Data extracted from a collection
____________________

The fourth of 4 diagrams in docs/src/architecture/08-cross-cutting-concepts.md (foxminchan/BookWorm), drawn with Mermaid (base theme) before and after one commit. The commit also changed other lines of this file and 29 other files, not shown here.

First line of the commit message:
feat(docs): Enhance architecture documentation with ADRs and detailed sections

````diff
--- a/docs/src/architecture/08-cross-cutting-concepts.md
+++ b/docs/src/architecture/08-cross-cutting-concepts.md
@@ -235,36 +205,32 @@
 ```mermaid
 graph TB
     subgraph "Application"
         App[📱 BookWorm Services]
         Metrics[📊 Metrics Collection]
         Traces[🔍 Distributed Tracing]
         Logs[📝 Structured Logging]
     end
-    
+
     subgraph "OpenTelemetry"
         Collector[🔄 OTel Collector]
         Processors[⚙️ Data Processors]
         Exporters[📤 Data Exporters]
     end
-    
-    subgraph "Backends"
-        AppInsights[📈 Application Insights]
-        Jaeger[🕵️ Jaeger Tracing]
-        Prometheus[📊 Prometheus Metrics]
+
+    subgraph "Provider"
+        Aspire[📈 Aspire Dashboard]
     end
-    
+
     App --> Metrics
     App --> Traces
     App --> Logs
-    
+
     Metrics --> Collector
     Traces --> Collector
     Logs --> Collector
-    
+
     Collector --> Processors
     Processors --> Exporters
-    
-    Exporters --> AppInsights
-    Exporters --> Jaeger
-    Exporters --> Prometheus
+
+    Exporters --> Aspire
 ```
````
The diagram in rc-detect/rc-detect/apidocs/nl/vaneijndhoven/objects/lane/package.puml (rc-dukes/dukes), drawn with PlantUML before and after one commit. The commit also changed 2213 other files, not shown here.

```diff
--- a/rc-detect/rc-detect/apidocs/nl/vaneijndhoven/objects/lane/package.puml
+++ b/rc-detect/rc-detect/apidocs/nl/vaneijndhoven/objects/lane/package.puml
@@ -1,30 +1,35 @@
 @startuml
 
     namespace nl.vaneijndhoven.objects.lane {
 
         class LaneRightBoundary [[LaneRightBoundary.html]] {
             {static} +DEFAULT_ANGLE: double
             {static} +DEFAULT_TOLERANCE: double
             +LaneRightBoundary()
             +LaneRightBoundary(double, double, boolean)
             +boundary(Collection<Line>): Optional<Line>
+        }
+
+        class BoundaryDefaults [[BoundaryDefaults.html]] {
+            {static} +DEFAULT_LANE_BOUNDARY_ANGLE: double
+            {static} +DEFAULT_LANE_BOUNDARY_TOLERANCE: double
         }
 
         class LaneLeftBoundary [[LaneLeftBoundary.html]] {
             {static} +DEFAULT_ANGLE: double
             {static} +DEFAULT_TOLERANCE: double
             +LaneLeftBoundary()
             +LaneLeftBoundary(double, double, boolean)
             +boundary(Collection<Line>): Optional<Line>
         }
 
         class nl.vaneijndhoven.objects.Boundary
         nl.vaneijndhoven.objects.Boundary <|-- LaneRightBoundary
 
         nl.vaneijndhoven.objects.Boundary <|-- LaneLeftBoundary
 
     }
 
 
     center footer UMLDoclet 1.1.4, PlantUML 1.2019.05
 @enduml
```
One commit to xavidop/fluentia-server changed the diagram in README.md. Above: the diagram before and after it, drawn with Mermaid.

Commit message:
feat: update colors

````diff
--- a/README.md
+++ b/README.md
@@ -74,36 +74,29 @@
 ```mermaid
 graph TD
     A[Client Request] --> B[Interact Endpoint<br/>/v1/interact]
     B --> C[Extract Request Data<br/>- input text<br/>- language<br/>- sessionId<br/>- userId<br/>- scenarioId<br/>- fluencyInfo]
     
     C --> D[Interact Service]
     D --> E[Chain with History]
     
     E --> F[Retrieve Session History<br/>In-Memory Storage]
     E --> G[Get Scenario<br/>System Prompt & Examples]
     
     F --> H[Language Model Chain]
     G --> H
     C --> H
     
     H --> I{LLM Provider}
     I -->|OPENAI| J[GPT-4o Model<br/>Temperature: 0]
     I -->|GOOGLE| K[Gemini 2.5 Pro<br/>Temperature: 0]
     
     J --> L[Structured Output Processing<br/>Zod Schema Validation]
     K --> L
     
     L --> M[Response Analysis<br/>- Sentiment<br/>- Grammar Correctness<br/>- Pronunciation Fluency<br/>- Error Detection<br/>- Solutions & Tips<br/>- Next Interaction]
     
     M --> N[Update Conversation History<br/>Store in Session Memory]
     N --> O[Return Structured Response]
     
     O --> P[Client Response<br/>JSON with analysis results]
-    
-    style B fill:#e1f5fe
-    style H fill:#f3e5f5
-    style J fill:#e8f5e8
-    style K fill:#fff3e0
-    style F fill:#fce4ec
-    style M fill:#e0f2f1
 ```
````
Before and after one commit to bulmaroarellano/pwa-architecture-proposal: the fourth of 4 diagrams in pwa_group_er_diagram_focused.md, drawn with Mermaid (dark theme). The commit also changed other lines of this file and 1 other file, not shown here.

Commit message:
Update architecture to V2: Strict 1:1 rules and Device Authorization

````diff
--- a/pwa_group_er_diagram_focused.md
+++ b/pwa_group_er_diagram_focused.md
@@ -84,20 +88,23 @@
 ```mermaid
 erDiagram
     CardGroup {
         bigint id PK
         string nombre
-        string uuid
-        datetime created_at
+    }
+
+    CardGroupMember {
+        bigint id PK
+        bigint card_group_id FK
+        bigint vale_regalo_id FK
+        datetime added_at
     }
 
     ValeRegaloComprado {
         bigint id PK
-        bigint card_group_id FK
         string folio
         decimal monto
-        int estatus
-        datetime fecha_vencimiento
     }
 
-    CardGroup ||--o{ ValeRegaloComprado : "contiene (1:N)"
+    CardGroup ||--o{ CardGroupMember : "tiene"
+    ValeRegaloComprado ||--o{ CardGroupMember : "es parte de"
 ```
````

____________________

• [Exercise requirements]:
Check every line of the records, and copy the ones that hold the word "ValeRegaloComprado".

• [Exercise output]:
     ValeRegaloComprado {
-    CardGroup ||--o{ ValeRegaloComprado : "contiene (1:N)"
+    ValeRegaloComprado ||--o{ CardGroupMember : "es parte de"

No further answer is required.